Returning at dawn six years later to what might be considered "a doll's roof" (in deference to the Henrik Ibsen-esque theme), Adele explains she hasn't slept all night. She is experiencing first-day terrors, because she's taken a wait-staff job at a fancy restaurant in order to support her four-year-old daughter, Sarah, now that the philandering Doogy has died in a truck accident under dubious circumstances She also needs friends,and finds one in Glenn, a gay restaurant manager who helped her land the job.
Adele's next rooftop appearance is in the summer of 2001, when she's bidding farewell to the building and neighborhood. She explains why, mentioning her rise up the eating-establishment ladder. She also reports an on-again-off-again romance with a patron named Scott Wolkowitz.
Whereas serious literature challenges the reader or observer, everything "chick"-oriented is intended to be reassuring; and this is certainly true of Becoming Adele. Although the character encounters set-backs on her home and career path, things eventually come right as rain. Adele may not have the kind of Kirstie Alley weight loss that requires its own blog coverage, but she spiffs herself up admirably through both determination and lucky breaks. Adele's ascending spirits may be predictable, but Stern embodies them with spunk.
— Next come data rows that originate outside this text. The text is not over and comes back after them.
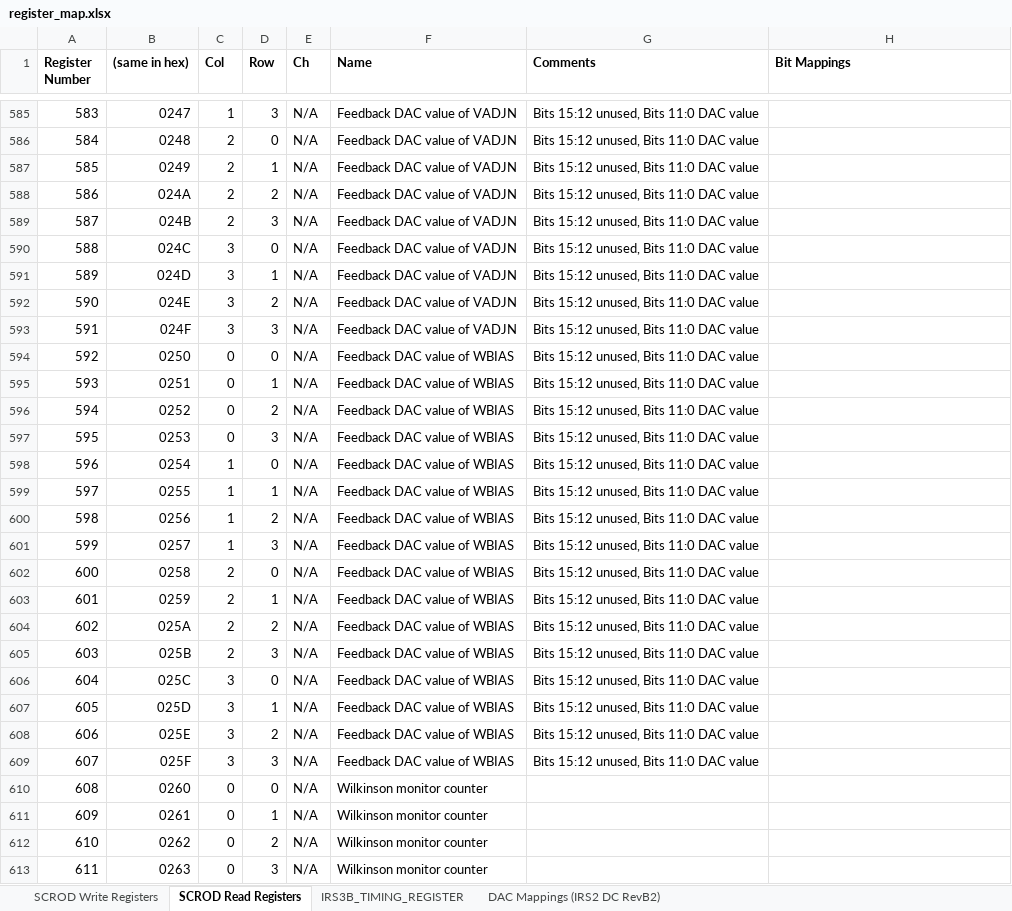
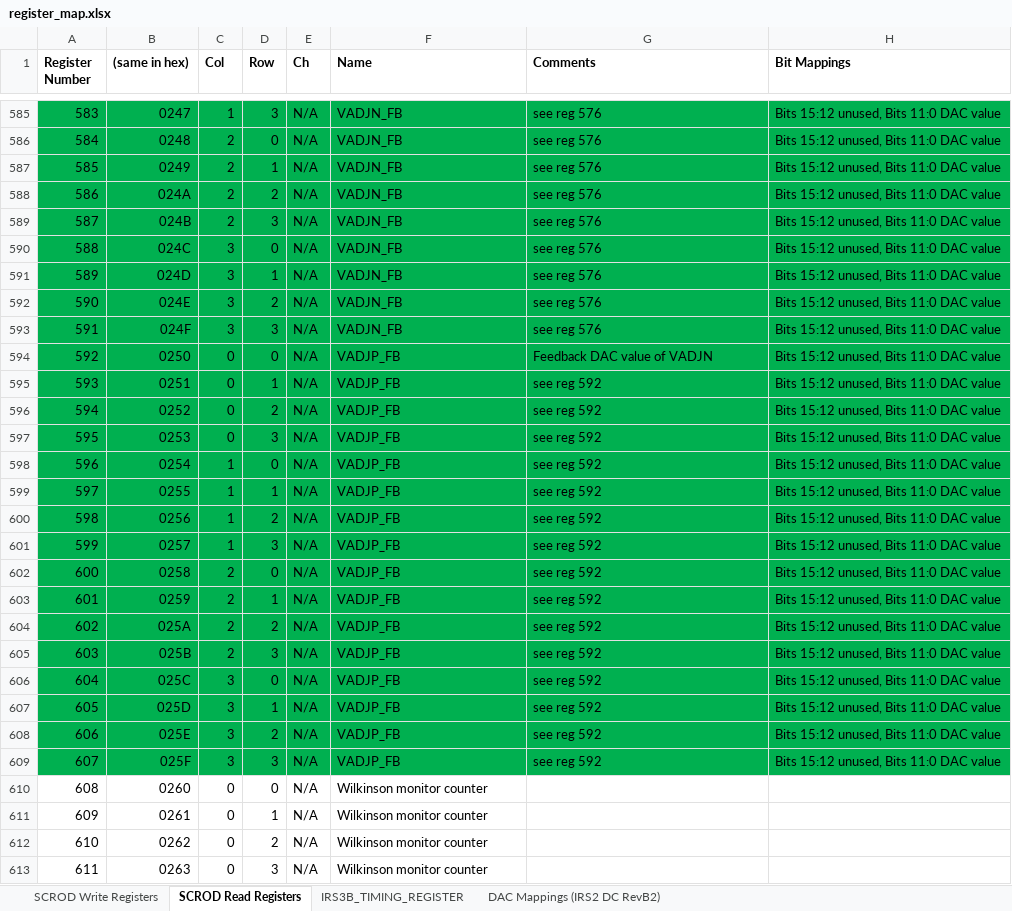
Before and after one commit to mzandrew/idlab-scrod, an Excel workbook: SCROD-boardstack/iTOP/IRS3B_CRT/contrib/register_map.xlsx, sheet SCROD Read Registers, drawn as a sheet; only a part is shown, gaps mark what is left out; values as stored, in another font and other column widths than the file's, no borders; the diff covers the shown part only; the diff names each change by its address in the sheet, - before the commit and + after, or states it on an @@ line.

Commit message:
Updates to the register spreadsheet

```diff
--- a/SCROD-boardstack/iTOP/IRS3B_CRT/contrib/register_map.xlsx (sheet SCROD Read Registers)
+++ b/SCROD-boardstack/iTOP/IRS3B_CRT/contrib/register_map.xlsx (sheet SCROD Read Registers)
-A585:H609 fill: none
+A585:H609 fill: #00B050
-F585:F593 (Name): Feedback DAC value of VADJN
+F585:F593 (Name): VADJN_FB
-G585:G593 (Comments): Bits 15:12 unused, Bits 11:0 DAC value
+G585:G593 (Comments): see reg 576
-H585:H609 (Bit Mappings): (empty)
+H585:H609 (Bit Mappings): Bits 15:12 unused, Bits 11:0 DAC value
-F594:F609 (Name): Feedback DAC value of WBIAS
+F594:F609 (Name): VADJP_FB
-G594 (Comments): Bits 15:12 unused, Bits 11:0 DAC value
+G594 (Comments): Feedback DAC value of VADJN
-G595:G609 (Comments): Bits 15:12 unused, Bits 11:0 DAC value
+G595:G609 (Comments): see reg 592
```
Also changed, not shown: 234 edited cells and cell formats elsewhere in this sheet, sheet SCROD Write Registers.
Often sounding like a teleconference among Tyne Daly, Tracey Ullman, and Ethel Merman, Stern has the right kind of grit, humor, and New York chutzpah to make Adele believable and sympathetic. Seemingly plain as the grey sweater she wears initially, Stern makes you nod your head in agreement when Adele encounters a woman on a subway who tells her, "You're so young and beautiful." In time, her Adele lives up to the adjective "becoming" as well as to the gerund. And Stern is certainly prepared for the paces director Victor Moag puts her through in accordance with the keep-'em-moving rules of solo shows.